The motion for summary judgment was granted by Judge McQueen in a written order without further findings. Plaintiff filed a motion for rehearing, which was denied by Judge Geiger, who had been assigned the case following Judge McQueen's retirement.
• 1 Before proceeding to our analysis of plaintiff's contentions on appeal, we must consider initially defendant's motion to dismiss the appeal for lack of jurisdiction. Defendant maintains that Judge McQueen's written order granting his motion for summary judgment does not by its terms expressly enter judgment for any party and therefore cannot be considered to be a judgment. Although there is dated authority that an order granting a motion for summary judgment is not a judgment but merely a ruling that the party is entitled to a judgment (Dowling v. Jensen (1960), 28 Ill. App.2d 174, 171 N.E.2d 107), more recent and authoritative decisions hold that the finality of an order is not necessarily determined by its form (Wilkey v. Illinois Racing Board (1983), 96 Ill.2d 245, 249, 449 N.E.2d 843; Bates v. Ulrich (1976), 38 Ill. App.3d 203, 204, 347 N.E.2d 286), and a final judgment is a determination by the court on the issues presented by the pleadings which ascertains and fixes absolutely and finally the rights of the parties in the lawsuit (Flores v. Dugan (1982), 91 Ill.2d 108, 112, 435 N.E.2d 480). The written order here granted defendant's motion for summary judgment, and there is nothing in the record to otherwise indicate anything but a final judgment for defendant. Defendant's motion to dismiss the appeal is denied.
• 2 It is plaintiff's position that the trial court improperly granted summary judgment for defendant. He argues that there are genuine issues of material fact presented in the record which preclude summary judgment. It is well settled that a reviewing court must reverse an order granting summary judgment if it is determined that a material question of fact does exist. (Econo Lease, Inc. v. Noffsinger (1976), 63 Ill.2d 390, 393, 349 N.E.2d 1.) Because summary judgment is such a drastic method of disposing of a case, it should not be employed unless the right of the moving party is free from doubt, and the affidavits and depositions are to be construed against the moving party. Murphy v. Urso (1981), 88 Ill.2d 444, 464, 430 N.E.2d 1079.
• 3 We first address the slander count. In Illinois, under the common law, four classes of words, if falsely communicated, give rise to a cause of action for defamation without a showing of special damages. This is called slander or libel per se. They are:

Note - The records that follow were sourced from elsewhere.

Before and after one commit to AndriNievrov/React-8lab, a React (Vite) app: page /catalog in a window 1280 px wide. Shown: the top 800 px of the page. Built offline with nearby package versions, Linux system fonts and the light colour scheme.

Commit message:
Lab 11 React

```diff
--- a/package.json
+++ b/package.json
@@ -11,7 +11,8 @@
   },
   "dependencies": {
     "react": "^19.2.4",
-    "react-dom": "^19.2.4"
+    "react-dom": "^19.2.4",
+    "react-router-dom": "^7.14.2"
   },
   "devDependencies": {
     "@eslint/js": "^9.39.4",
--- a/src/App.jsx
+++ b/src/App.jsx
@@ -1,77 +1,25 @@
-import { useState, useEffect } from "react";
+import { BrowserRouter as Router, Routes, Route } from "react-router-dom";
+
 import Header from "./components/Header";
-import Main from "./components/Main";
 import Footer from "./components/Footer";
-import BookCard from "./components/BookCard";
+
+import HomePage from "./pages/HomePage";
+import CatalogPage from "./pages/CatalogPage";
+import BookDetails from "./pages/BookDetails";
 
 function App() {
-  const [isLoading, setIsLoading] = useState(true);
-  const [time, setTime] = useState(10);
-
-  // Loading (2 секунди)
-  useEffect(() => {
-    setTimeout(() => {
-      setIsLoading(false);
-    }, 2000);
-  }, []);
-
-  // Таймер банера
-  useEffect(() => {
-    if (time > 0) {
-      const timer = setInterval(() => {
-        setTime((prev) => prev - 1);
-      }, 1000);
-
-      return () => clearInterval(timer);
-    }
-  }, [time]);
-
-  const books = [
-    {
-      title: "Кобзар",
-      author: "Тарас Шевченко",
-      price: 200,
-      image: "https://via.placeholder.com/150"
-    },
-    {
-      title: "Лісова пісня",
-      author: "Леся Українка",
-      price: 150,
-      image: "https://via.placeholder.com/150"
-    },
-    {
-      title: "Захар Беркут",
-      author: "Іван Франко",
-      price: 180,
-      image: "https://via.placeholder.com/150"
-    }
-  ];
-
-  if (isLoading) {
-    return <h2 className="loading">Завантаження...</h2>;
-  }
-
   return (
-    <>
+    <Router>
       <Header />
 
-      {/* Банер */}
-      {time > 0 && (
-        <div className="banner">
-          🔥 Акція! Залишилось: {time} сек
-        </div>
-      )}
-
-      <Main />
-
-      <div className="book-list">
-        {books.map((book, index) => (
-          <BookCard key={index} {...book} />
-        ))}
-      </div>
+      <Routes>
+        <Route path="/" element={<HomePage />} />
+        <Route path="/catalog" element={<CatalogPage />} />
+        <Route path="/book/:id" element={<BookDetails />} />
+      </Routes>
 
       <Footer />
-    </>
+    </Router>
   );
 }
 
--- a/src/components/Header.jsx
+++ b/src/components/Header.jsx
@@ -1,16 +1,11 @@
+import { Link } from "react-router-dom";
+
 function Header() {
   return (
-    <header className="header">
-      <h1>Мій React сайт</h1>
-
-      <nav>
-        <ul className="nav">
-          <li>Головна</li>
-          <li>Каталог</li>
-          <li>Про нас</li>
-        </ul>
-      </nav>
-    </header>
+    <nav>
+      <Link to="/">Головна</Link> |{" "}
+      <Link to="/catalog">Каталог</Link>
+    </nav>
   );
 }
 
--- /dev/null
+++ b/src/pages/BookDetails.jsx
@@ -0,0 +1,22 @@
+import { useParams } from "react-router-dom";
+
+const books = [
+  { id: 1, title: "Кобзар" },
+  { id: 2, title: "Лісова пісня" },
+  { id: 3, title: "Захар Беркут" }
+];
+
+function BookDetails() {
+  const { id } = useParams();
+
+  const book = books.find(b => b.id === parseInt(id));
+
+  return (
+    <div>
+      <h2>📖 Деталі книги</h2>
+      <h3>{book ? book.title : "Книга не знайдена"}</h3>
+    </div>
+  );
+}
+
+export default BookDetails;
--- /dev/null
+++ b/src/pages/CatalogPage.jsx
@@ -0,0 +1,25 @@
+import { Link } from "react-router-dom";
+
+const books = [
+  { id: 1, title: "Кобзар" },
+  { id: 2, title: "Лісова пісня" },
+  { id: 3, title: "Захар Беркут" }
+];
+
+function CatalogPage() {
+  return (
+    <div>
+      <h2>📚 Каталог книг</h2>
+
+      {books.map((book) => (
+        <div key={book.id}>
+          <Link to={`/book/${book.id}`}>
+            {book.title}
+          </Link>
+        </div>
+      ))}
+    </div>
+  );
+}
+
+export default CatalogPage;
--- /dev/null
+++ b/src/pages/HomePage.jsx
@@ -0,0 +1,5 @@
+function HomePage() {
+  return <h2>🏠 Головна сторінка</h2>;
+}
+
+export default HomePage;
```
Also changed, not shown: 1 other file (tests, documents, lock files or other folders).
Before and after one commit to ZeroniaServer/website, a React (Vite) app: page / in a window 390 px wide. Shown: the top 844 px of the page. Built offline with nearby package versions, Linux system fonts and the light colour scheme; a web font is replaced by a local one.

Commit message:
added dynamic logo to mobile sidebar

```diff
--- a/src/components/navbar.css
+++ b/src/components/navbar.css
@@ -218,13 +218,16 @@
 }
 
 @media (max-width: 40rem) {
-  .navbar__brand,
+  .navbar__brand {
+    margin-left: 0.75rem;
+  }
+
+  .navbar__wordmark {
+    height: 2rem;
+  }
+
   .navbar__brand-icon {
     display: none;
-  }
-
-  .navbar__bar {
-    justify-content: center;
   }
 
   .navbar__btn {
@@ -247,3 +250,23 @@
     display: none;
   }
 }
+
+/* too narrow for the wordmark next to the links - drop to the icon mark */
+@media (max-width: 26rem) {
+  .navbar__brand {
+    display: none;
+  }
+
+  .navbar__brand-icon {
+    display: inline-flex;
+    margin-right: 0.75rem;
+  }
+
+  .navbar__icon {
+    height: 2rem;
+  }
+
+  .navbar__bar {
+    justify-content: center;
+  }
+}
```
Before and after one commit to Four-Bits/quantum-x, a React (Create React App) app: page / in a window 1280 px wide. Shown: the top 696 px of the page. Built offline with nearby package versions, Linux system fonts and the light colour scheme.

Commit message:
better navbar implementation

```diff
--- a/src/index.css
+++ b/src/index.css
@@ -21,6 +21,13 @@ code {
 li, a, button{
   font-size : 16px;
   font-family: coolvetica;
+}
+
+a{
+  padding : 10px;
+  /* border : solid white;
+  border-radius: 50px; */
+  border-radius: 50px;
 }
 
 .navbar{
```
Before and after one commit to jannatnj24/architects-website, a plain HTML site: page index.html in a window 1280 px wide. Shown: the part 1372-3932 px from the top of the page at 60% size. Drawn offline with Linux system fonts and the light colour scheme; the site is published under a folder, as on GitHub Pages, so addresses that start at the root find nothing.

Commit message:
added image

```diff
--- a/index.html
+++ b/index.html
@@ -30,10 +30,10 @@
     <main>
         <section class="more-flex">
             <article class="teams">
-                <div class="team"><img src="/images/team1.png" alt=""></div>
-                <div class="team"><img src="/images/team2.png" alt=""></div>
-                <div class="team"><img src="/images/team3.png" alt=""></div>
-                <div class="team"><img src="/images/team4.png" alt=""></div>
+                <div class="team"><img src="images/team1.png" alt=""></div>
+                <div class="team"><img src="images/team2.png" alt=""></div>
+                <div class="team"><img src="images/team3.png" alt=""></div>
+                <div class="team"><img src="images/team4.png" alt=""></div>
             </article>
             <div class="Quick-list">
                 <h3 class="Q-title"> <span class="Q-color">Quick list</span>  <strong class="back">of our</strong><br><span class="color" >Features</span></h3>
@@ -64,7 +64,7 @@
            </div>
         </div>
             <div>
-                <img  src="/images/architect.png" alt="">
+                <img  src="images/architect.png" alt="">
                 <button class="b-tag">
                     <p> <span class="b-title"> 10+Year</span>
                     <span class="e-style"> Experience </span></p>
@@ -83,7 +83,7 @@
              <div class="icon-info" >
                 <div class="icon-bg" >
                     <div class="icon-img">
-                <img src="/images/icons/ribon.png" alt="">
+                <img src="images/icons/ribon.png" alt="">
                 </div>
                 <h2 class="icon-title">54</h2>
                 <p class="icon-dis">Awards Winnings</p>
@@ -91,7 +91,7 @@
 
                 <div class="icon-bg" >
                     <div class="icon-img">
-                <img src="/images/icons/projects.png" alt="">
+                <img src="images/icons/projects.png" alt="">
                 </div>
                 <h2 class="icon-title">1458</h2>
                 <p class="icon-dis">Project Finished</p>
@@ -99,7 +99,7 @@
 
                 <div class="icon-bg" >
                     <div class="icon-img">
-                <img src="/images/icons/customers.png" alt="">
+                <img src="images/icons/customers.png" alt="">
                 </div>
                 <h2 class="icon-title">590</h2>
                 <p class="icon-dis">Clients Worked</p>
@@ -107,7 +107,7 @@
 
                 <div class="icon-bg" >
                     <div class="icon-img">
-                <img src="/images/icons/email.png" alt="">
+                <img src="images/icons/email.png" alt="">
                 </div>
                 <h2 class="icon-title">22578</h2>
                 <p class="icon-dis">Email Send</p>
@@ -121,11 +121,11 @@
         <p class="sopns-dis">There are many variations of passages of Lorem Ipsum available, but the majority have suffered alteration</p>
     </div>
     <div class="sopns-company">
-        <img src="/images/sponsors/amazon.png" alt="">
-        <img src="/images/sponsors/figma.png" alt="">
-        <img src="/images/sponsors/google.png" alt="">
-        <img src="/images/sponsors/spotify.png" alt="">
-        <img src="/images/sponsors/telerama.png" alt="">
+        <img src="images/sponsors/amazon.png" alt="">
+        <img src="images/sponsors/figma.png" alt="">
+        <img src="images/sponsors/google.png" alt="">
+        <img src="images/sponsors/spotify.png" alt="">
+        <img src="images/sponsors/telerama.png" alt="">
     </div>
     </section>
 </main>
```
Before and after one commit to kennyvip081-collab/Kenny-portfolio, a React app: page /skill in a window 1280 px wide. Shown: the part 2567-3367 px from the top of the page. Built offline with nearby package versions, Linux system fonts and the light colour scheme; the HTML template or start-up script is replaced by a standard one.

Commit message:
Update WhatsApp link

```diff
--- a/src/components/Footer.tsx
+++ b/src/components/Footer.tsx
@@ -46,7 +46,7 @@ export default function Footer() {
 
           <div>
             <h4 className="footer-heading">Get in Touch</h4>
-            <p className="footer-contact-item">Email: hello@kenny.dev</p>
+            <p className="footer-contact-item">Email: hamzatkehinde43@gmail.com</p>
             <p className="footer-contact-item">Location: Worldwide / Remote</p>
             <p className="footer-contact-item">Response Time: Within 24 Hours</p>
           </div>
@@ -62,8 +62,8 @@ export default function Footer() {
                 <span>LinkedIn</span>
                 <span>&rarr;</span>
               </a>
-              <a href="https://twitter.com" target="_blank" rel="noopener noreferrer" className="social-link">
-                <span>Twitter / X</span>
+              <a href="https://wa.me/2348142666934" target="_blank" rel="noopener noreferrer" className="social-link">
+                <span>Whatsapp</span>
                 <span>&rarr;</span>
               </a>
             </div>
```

"`1. Those imputing the commission of a criminal offense;
2. Those imputing infection with a communicable disease of any kind which, if true, would tend to ...